By PABLO A. TARIMAN
TRAILED by TV cameras, Vice Ganda arrives in the presscon venue in casual elegant black, hugging a bouquet with an entourage that includes Maricel Soriano who plays his mother in his fifth movie team-up with director Wenn V. Deramas.
The movie, “ Girl, Boy, Bakla, Tomboy” is Star Cinema’s entry in the 2013 Metro Manila Film Festival.
It is a grand, if, fitting entrance for someone who made something of himself after living an unheralded life along Jose Abad Santos St. in Manuguit, Tondo where he was the youngest in a family of five.
His face changes hues as he remembers all the dark Christmases in that part of Tondo and what the family had to put up with. “We had this small, green Christmas tree in a dark living room. Everything was simple, every member of the family was there and somehow we managed to have a happy Christmas.”
His rise from stand-up comedy to movie and TV stardom changed all that – even the color of Christmas.
From the dark Christmases of the late 70s and early 80s when he was still known quite simply as Jose Marie Borja Viceral, the Yule season now – by his own admission — is indeed bright with all the signs of prosperity all over the place.

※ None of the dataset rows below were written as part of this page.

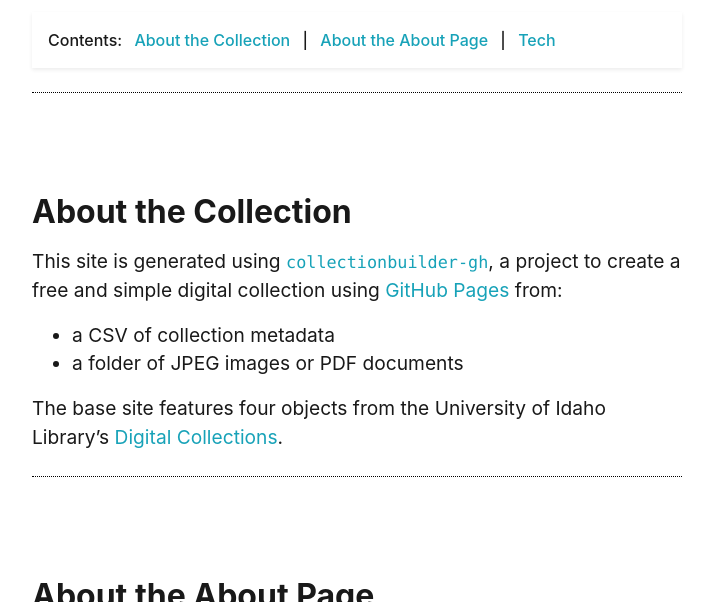
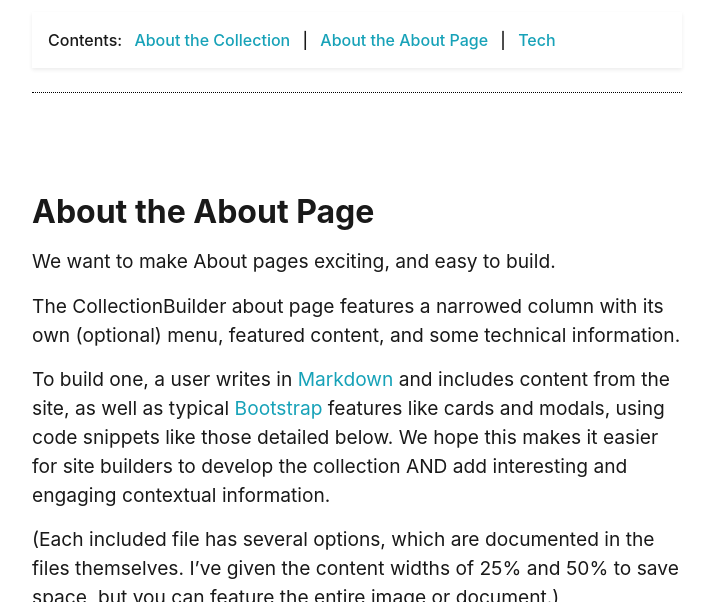
Before and after one commit to evelynasmith/Perfect-Plants-For-Number-10, a Jekyll site: the page built from pages/about.md, in a window 1280 px wide and 900 px high, cut to the strip 298-900 px from the top of the window. Shown: the whole strip, without its empty margins (283-993 px from the left). Built offline with Jekyll 4.4.1, drawn with Linux system fonts in a browser that asks for light colours.

Commit message:
Update about.md

```diff
--- a/pages/about.md
+++ b/pages/about.md
@@ -12,14 +12,6 @@ credits: true
 
 {% include feature/nav-menu.html sections="About the Collection;About the About Page" %}
 
-## About the Collection
-
-This site is generated using [`collectionbuilder-gh`](https://collectionbuilding.github.io/gh/), a project to create a free and simple digital collection using [GitHub Pages](https://pages.github.com/) from:
-
-- a CSV of collection metadata
-- a folder of JPEG images or PDF documents
-
-The base site features four objects from the University of Idaho Library's [Digital Collections](https://www.lib.uidaho.edu/digital).
 
 <!-- IMPORTANT!!! DELETE this comment and the include below when you are finished editing this page for your collection. The include below introduces about page features. They will show up on your collection's about page until you delete it.  -->
 {% include feature/abouttheabout.md %}
```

He has a house fit for a prince, he helped send all his siblings to school, he managed to give his mother a car but in the process, he admits he lost his privacy. “My boyfriend and I have to go abroad to enjoy that lost privacy. Not that there is anything to be ashamed of in our relationship. We enjoy each other while we can but we have to go elsewhere before everybody starts figuring out where my boyfriend came from and what his supposed intentions are for getting involved with me.”
Deramas said it wasn’t difficult handling Vice because he came from another form of theater which is stand up comedy. “I met him during one of his gigs at The Library and I can say that what he was doing can’t be easily duplicated by any actor on the legitimate stage. He can dissect people in the audience and make something funny about it in seconds.”
For now, Vice Ganda is up there in the highest echelon of tinsel town.
He is enjoying the usual perks: astronomical talent fees, his share of fame and recognition.
What he didn’t enjoy in showbiz is quite revealing of victims of showbiz.
“To be robbed of your real self is something I can’t accept about showbiz. Some people will ask you to do something against your will and principle but you have to do it all in the name of so-called professionalism.”
Even Vice Ganda’s presscons are filled with peals of laughter over his acerbic one-liners. “The sadness behind the laughter is also true even among non-comedians,” he points out when asked if comedians actually suffer behind that happy façade. “Look at those victims of Typhoon Yolanda in Samar and Leyte. Recovery is a long way to go but when a TV camera pans them, they give their real, sincere smile as though everything is all right with the world.”
But come Christmas, he will celebrate it as a matter of personal choice.
“We should help our poor brothers and sisters as they go through recovery period. But we should celebrate the birth of Jesus in our own simple ways. We need not postpone it. After all, we are not celebrating a disaster. We are simply recalling the birth of our Savior.”
Even his idea of happiness hews along the same line.
“I will be very happy if I am able to do things that my heart dictates, not to live up to some image expected of me by the public. That is the only way I can find true happiness.”
A small but significant wish from someone who didn’t even finish a bachelor’s degree (political science) at the FEU of his earlier youth.